* [WORK INSTRUCTIONS] Without any pictures, copy the records below once more, exactly as they are.

(Change listing data)
------------------------
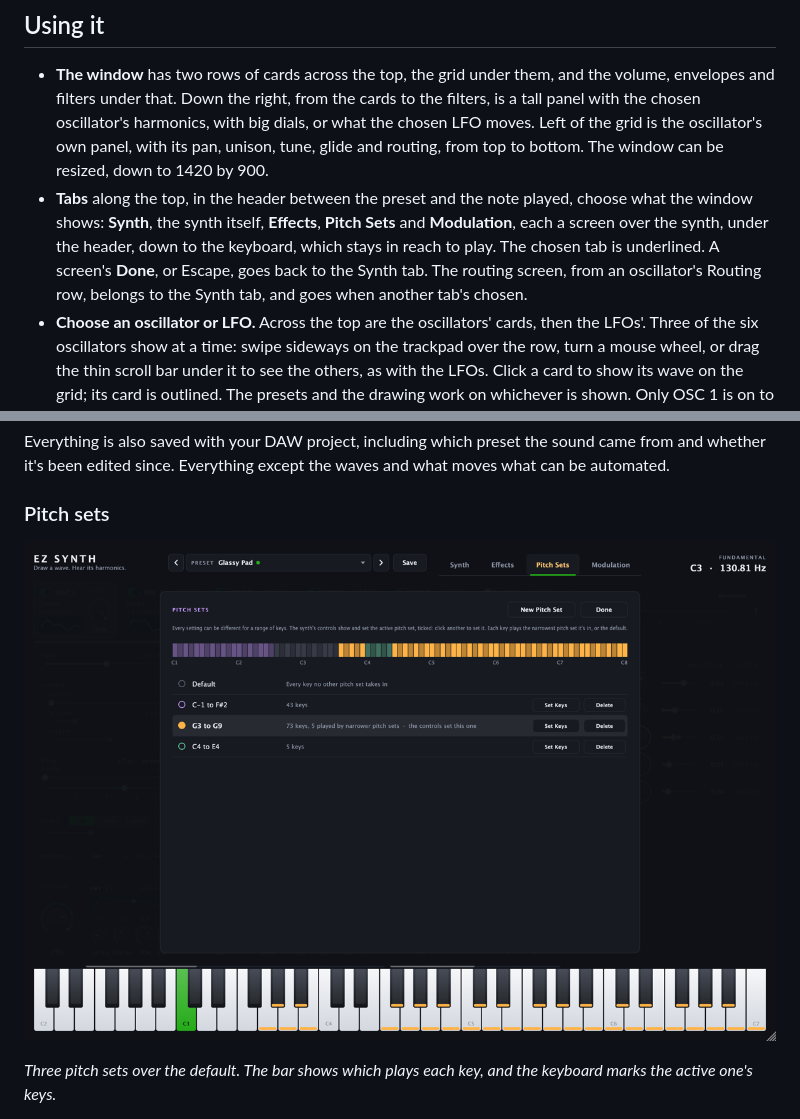
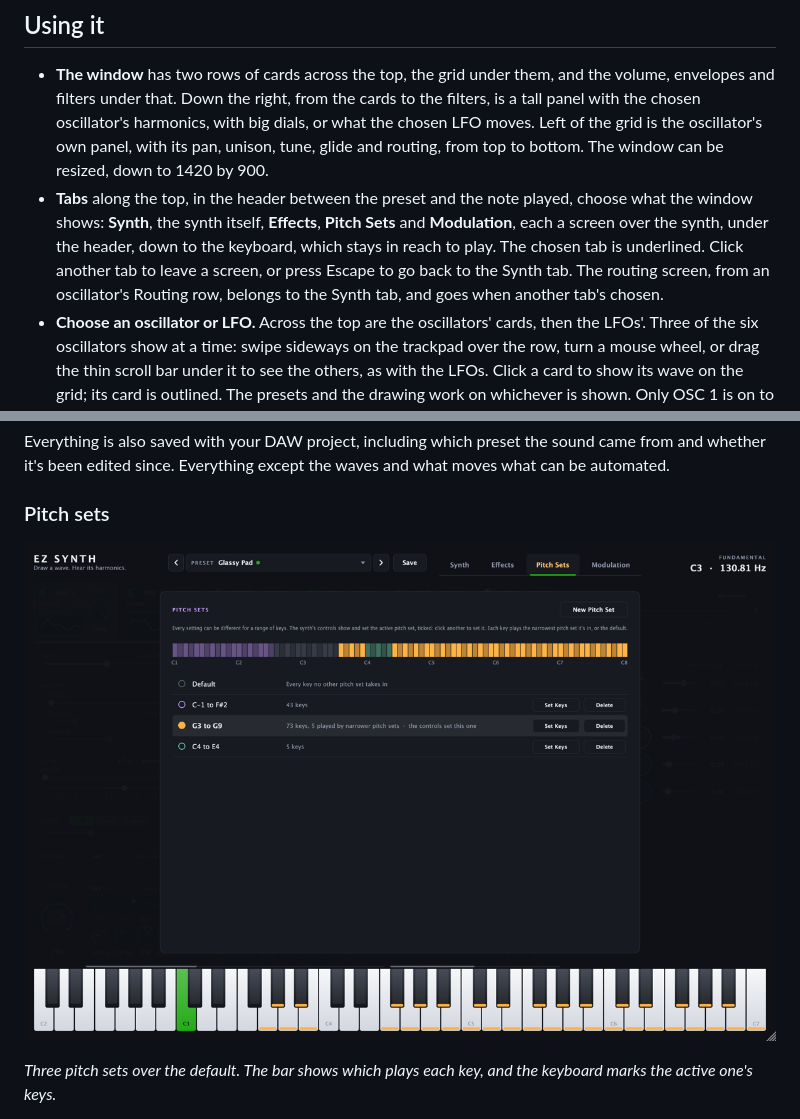
Before and after one commit to ezetter/ez-synth, a Markdown page: README.md, 2 parts joined by grey strips. GitHub-like rendering; pictures changed too: docs/images/pitch-sets.png.

```diff
--- a/README.md
+++ b/README.md
@@ -20,8 +20,8 @@ It runs as a standalone Mac app, and as a VST3 or Audio Unit instrument in a DAW
   its pan, unison, tune, glide and routing, from top to bottom. The window can be resized, down to 1420 by 900.
 - **Tabs** along the top, in the header between the preset and the note played, choose what the window shows:
   **Synth**, the synth itself, **Effects**, **Pitch Sets** and **Modulation**, each a screen over the synth,
-  under the header, down to the keyboard, which stays in reach to play. The chosen tab is underlined. A
-  screen's **Done**, or Escape, goes back to the Synth tab. The routing screen, from an oscillator's Routing
+  under the header, down to the keyboard, which stays in reach to play. The chosen tab is underlined. Click
+  another tab to leave a screen, or press Escape to go back to the Synth tab. The routing screen, from an oscillator's Routing
   row, belongs to the Synth tab, and goes when another tab's chosen.
 - **Choose an oscillator or LFO.** Across the top are the oscillators' cards, then the LFOs'. Three of the
   six oscillators show at a time: swipe sideways on the trackpad over the row, turn a mouse wheel, or drag the
```
Also changed, not shown: other parts of README.md (+2 -2 lines), docs/images/effects.png, docs/images/modulation-overview.png, 8 other files.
------------------------
* [SOLUTION TO THIS PROBLEM]
Before and after one commit to ezetter/ez-synth, a Markdown page: README.md, 2 parts joined by grey strips. GitHub-like rendering; pictures changed too: docs/images/pitch-sets.png.

```diff
--- a/README.md
+++ b/README.md
@@ -20,8 +20,8 @@ It runs as a standalone Mac app, and as a VST3 or Audio Unit instrument in a DAW
   its pan, unison, tune, glide and routing, from top to bottom. The window can be resized, down to 1420 by 900.
 - **Tabs** along the top, in the header between the preset and the note played, choose what the window shows:
   **Synth**, the synth itself, **Effects**, **Pitch Sets** and **Modulation**, each a screen over the synth,
-  under the header, down to the keyboard, which stays in reach to play. The chosen tab is underlined. A
-  screen's **Done**, or Escape, goes back to the Synth tab. The routing screen, from an oscillator's Routing
+  under the header, down to the keyboard, which stays in reach to play. The chosen tab is underlined. Click
+  another tab to leave a screen, or press Escape to go back to the Synth tab. The routing screen, from an oscillator's Routing
   row, belongs to the Synth tab, and goes when another tab's chosen.
 - **Choose an oscillator or LFO.** Across the top are the oscillators' cards, then the LFOs'. Three of the
   six oscillators show at a time: swipe sideways on the trackpad over the row, turn a mouse wheel, or drag the
```
Also changed, not shown: other parts of README.md (+2 -2 lines), docs/images/effects.png, docs/images/modulation-overview.png, 8 other files.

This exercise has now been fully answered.